Generous support from Australian Hydrographie Office made it possible to install and operate a gravimeter in the aircraft, a Fokker F-27, carrying their Laser Airborne Depth Sounding (LADS) system. The LADS system operated in the Great Barrier Reef region, northeast Australia, at that time. This shallow water area is a major gravimetric data void, and thus degrades the gravimetric geoid models in and around the area. The aim of the airborne gravity measurements was both to gather new data in the area to improve the geoid and to examine the feasibility of combined airborne bathymetry and gravity surveys. An important consequence of this is that the existing bathymetry may be used to predict the gravity field in areas lacking gravity — thus doing away with the need for direct gravity measurement in offshore areas well mapped with bathymetry.This paper outlines the gravity system setup and the applied sensor modelling. The system performance is validated by internal crossover analysis and comparison to existing data. Special emphasis is put on modelling of non-linear terms in the La Coste & Romberg S gravimeters response to aircraft phugoid motion. The phugoid motion of this specific aircraft generates a noise term in the gravity system output that overlaps more with the gravity signal than experienced in smaller aircraft. A simple lowpass filtering of the noise will result in an unsatisfactory resolution of the final data. It is shown that the phugoid motion induced noise can be sufficiently reduced by including non-linear terms in the modelling of the sensor response.
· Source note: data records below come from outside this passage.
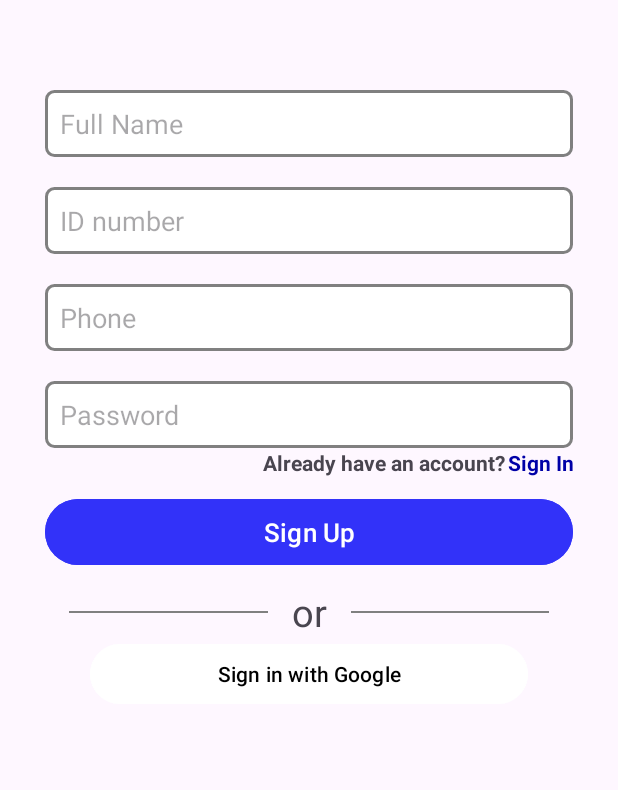
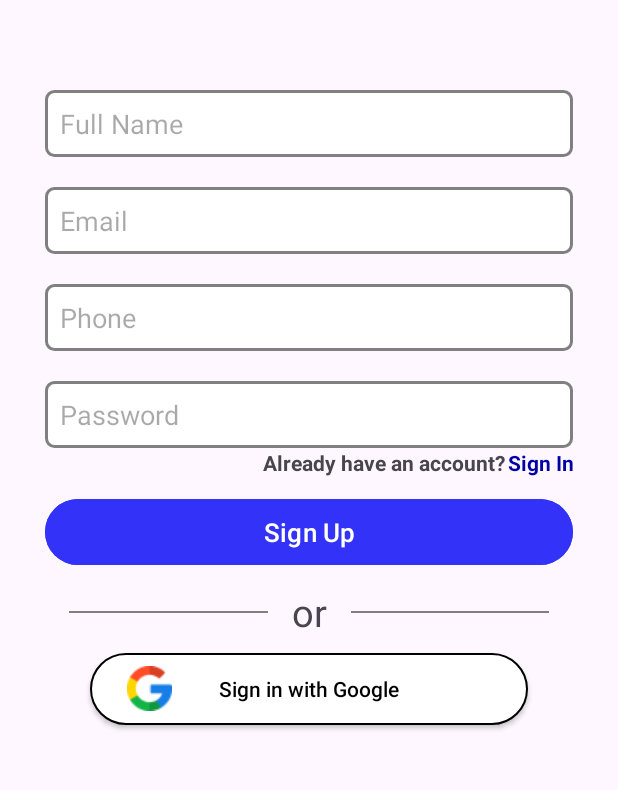
Before and after one commit to Ashraf-El-Fallah/Dentella, an Android app: the CreateAccountFragment screen opened through its navigation route, on a phone screen of 412 x 824 dp, the part 320-1110 px from its top. Run offline under Robolectric (Android 15) with nearby library versions, the phone set to English and light mode, and no system bars.

Commit message:
add design and navigation changes

```diff
--- a/app/src/main/java/com/af/dentalla/ui/fragments/doctorauth/CreateAccountFragment.kt
+++ b/app/src/main/java/com/af/dentalla/ui/fragments/doctorauth/CreateAccountFragment.kt
@@ -5,34 +5,49 @@ import androidx.fragment.app.Fragment
 import android.view.LayoutInflater
 import android.view.View
 import android.view.ViewGroup
-import com.af.dentalla.R
+import androidx.navigation.findNavController
 import com.af.dentalla.databinding.FragmentCreateAccountBinding
-import com.af.dentalla.databinding.FragmentLoginAccountBinding
 
 
 class CreateAccountFragment : Fragment() {
 
-    private var _binding: FragmentCreateAccountBinding?=null
-    private val binding get()=_binding!!
+    private var _binding: FragmentCreateAccountBinding? = null
+    private val binding get() = _binding!!
     override fun onCreateView(
         inflater: LayoutInflater, container: ViewGroup?,
         savedInstanceState: Bundle?
-    ): View? {
+    ): View {
         // Inflate the layout for this fragment
-        _binding= FragmentCreateAccountBinding.inflate(inflater,container,false)
+        _binding = FragmentCreateAccountBinding.inflate(inflater, container, false)
         return binding.root
     }
 
     override fun onViewCreated(view: View, savedInstanceState: Bundle?) {
         super.onViewCreated(view, savedInstanceState)
+        setOnClicks()
+    }
+
+
+    private fun setOnClicks() {
+        val navigateToLogin =
+            CreateAccountFragmentDirections.actionCreateAccountFragmentToLoginAccountFragment()
+        binding.signUp.setOnClickListener {
+            view?.findNavController()
+                ?.navigate(navigateToLogin)
+        }
+
+        binding.signIn.setOnClickListener {
+            view?.findNavController()
+                ?.navigate(navigateToLogin)
+        }
+
 
     }
 
 
-
     override fun onDestroyView() {
         super.onDestroyView()
-        _binding=null
+        _binding = null
     }
 
 
--- a/app/src/main/res/layout/fragment_create_account.xml
+++ b/app/src/main/res/layout/fragment_create_account.xml
@@ -15,7 +15,7 @@
         app:layout_constraintEnd_toEndOf="parent"
         app:layout_constraintTop_toTopOf="parent"
         android:textStyle="bold"
-        android:textSize="20dp"/>
+        android:textSize="20sp"/>
 
     <ImageView
         android:id="@+id/logo"
@@ -25,7 +25,7 @@
         app:layout_constraintEnd_toEndOf="@id/changePassword"
         app:layout_constraintTop_toBottomOf="@id/changePassword"
         android:src="@drawable/logo"
-        android:layout_marginTop="30dp"/>
+        android:layout_marginTop="30sp"/>
 
     <EditText
         android:id="@+id/fullName"
@@ -39,10 +39,11 @@
         android:hint="@string/full_name"
         android:background="@drawable/edittext_border"
         android:padding="10dp"
+        android:inputType="text"
         />
 
     <EditText
-        android:id="@+id/newPassword"
+        android:id="@+id/etEmail"
         android:layout_width="0dp"
         android:layout_height="wrap_content"
         app:layout_constraintStart_toStartOf="parent"
@@ -50,9 +51,10 @@
         app:layout_constraintTop_toBottomOf="@id/fullName"
         android:layout_marginTop="20dp"
         android:layout_marginHorizontal="30dp"
-        android:hint="@string/id_number"
+        android:hint="@string/email"
         android:background="@drawable/edittext_border"
         android:padding="10dp"
+        android:inputType="textEmailAddress"
         />
 
     <EditText
@@ -61,12 +63,13 @@
         android:layout_height="wrap_content"
         app:layout_constraintStart_toStartOf="parent"
         app:layout_constraintEnd_toEndOf="parent"
-        app:layout_constraintTop_toBottomOf="@id/newPassword"
+        app:layout_constraintTop_toBottomOf="@id/etEmail"
         android:layout_marginTop="20dp"
         android:layout_marginHorizontal="30dp"
         android:hint="@string/phone"
         android:background="@drawable/edittext_border"
         android:padding="10dp"
+        android:inputType="phone"
         />
 
     <EditText
@@ -81,6 +84,7 @@
         android:hint="@string/password"
         android:background="@drawable/edittext_border"
         android:padding="10dp"
+        android:inputType="textPassword"
         />
 
     <TextView
@@ -103,7 +107,9 @@
         android:text="@string/sign_in"
         android:layout_marginStart="2dp"
         android:textColor="@color/dark_blue"
-        android:textStyle="bold"/>
+        android:textStyle="bold"
+        android:clickable="true"
+        android:focusable="true"/>
 
     <Button
         android:id="@+id/signUp"
@@ -131,7 +137,7 @@
         app:layout_constraintStart_toStartOf="parent"
         app:layout_constraintTop_toBottomOf="@id/signUp" />
 
-    <Button
+    <androidx.appcompat.widget.AppCompatButton
         android:id="@+id/signInGoogle"
         android:layout_width="0dp"
         android:layout_height="wrap_content"
@@ -139,10 +145,13 @@
         app:layout_constraintEnd_toEndOf="parent"
         app:layout_constraintTop_toBottomOf="@id/or"
         android:layout_marginHorizontal="60dp"
-        android:backgroundTint="@color/white"
         android:text="@string/signin_with_google"
+        android:layout_marginTop="10dp"
+        android:textAllCaps="false"
         android:textColor="@color/black"
+        android:background="@drawable/google_sign_in_button"
         />
+
 
     <View
         android:id="@+id/line1"
--- a/app/src/main/res/navigation/nav_graph.xml
+++ b/app/src/main/res/navigation/nav_graph.xml
@@ -1,6 +1,5 @@
 <?xml version="1.0" encoding="utf-8"?>
-<navigation
-    xmlns:android="http://schemas.android.com/apk/res/android"
+<navigation xmlns:android="http://schemas.android.com/apk/res/android"
     xmlns:app="http://schemas.android.com/apk/res-auto"
     xmlns:tools="http://schemas.android.com/tools"
     android:id="@+id/nav_graph"
@@ -21,34 +20,40 @@
         android:id="@+id/loginScreen"
         android:name="com.af.dentalla.ui.fragments.LoginFragment"
         android:label="fragment_login_screen"
-        tools:layout="@layout/fragment_login" >
+        tools:layout="@layout/fragment_login">
         <action
             android:id="@+id/action_loginScreen_to_loginAccountFragment"
             app:destination="@id/loginAccountFragment" />
+        <action
+            android:id="@+id/action_loginScreen_to_createAccountFragment"
+            app:destination="@id/createAccountFragment" />
     </fragment>
     <fragment
         android:id="@+id/loginAccountFragment"
         android:name="com.af.dentalla.ui.fragments.doctorauth.LoginAccountFragment"
         android:label="fragment_login_account"
-        tools:layout="@layout/fragment_login_account" >
+        tools:layout="@layout/fragment_login_account">
         <action
             android:id="@+id/action_loginAccountFragment_to_createAccountFragment"
             app:destination="@id/createAccountFragment" />
+        <action
+            android:id="@+id/action_loginAccountFragment_to_forgetPasswordFragment"
+            app:destination="@id/forgetPasswordFragment" />
     </fragment>
     <fragment
         android:id="@+id/createAccountFragment"
         android:name="com.af.dentalla.ui.fragments.doctorauth.CreateAccountFragment"
         android:label="fragment_create_account"
-        tools:layout="@layout/fragment_create_account" >
+        tools:layout="@layout/fragment_create_account">
         <action
-            android:id="@+id/action_createAccountFragment_to_forgetPasswordFragment"
-            app:destination="@id/forgetPasswordFragment" />
+            android:id="@+id/action_createAccountFragment_to_loginAccountFragment"
+            app:destination="@id/loginAccountFragment" />
     </fragment>
     <fragment
         android:id="@+id/forgetPasswordFragment"
         android:name="com.af.dentalla.ui.fragments.ForgetPasswordFragment"
         android:label="fragment_forget_password"
-        tools:layout="@layout/fragment_forget_password" >
+        tools:layout="@layout/fragment_forget_password">
         <action
             android:id="@+id/action_forgetPasswordFragment_to_confirmationCodeFragment"
             app:destination="@id/confirmationCodeFragment" />
@@ -57,7 +62,7 @@
         android:id="@+id/confirmationCodeFragment"
         android:name="com.af.dentalla.ui.fragments.ConfirmationCodeFragment"
         android:label="fragment_confirmation_code"
-        tools:layout="@layout/fragment_confirmation_code" >
+        tools:layout="@layout/fragment_confirmation_code">
         <action
             android:id="@+id/action_confirmationCodeFragment_to_changePasswordFragment"
             app:destination="@id/changePasswordFragment" />
@@ -66,5 +71,9 @@
         android:id="@+id/changePasswordFragment"
         android:name="com.af.dentalla.ui.fragments.ChangePasswordFragment"
         android:label="fragment_change_password"
-        tools:layout="@layout/fragment_change_password" />
+        tools:layout="@layout/fragment_change_password" >
+        <action
+            android:id="@+id/action_changePasswordFragment_to_loginAccountFragment"
+            app:destination="@id/loginAccountFragment" />
+    </fragment>
 </navigation>
```
Also changed, not shown: app/build.gradle.kts (+16 -0 lines), app/src/main/java/com/af/dentalla/ui/fragments/ChangePasswordFragment.kt (+13 -3 lines), app/src/main/java/com/af/dentalla/ui/fragments/ConfirmationCodeFragment.kt (+13 -3 lines), app/src/main/java/com/af/dentalla/ui/fragments/ForgetPasswordFragment.kt (+16 -8 lines), app/src/main/java/com/af/dentalla/ui/fragments/LoginFragment.kt (+9 -4 lines), app/src/main/java/com/af/dentalla/ui/fragments/doctorauth/LoginAccountFragment.kt (+24 -6 lines), app/src/main/res/layout/fragment_change_password.xml (+5 -3 lines), app/src/main/res/layout/fragment_confirmation_code.xml (+26 -18 lines), app/src/main/res/layout/fragment_login_account.xml (+12 -8 lines), 2 other files.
Weitere Kapitel dieses Buchs durch Wischen aufrufen
- Great Barrier Reef Airborne Gravity Survey (BRAGS’99). A gravity survey piggybacked on an airborne bathymetry mission
A. V. Olesen
A. H. W. Kearsley
- Springer Berlin Heidelberg
Neuer Inhalt/© ITandMEDIA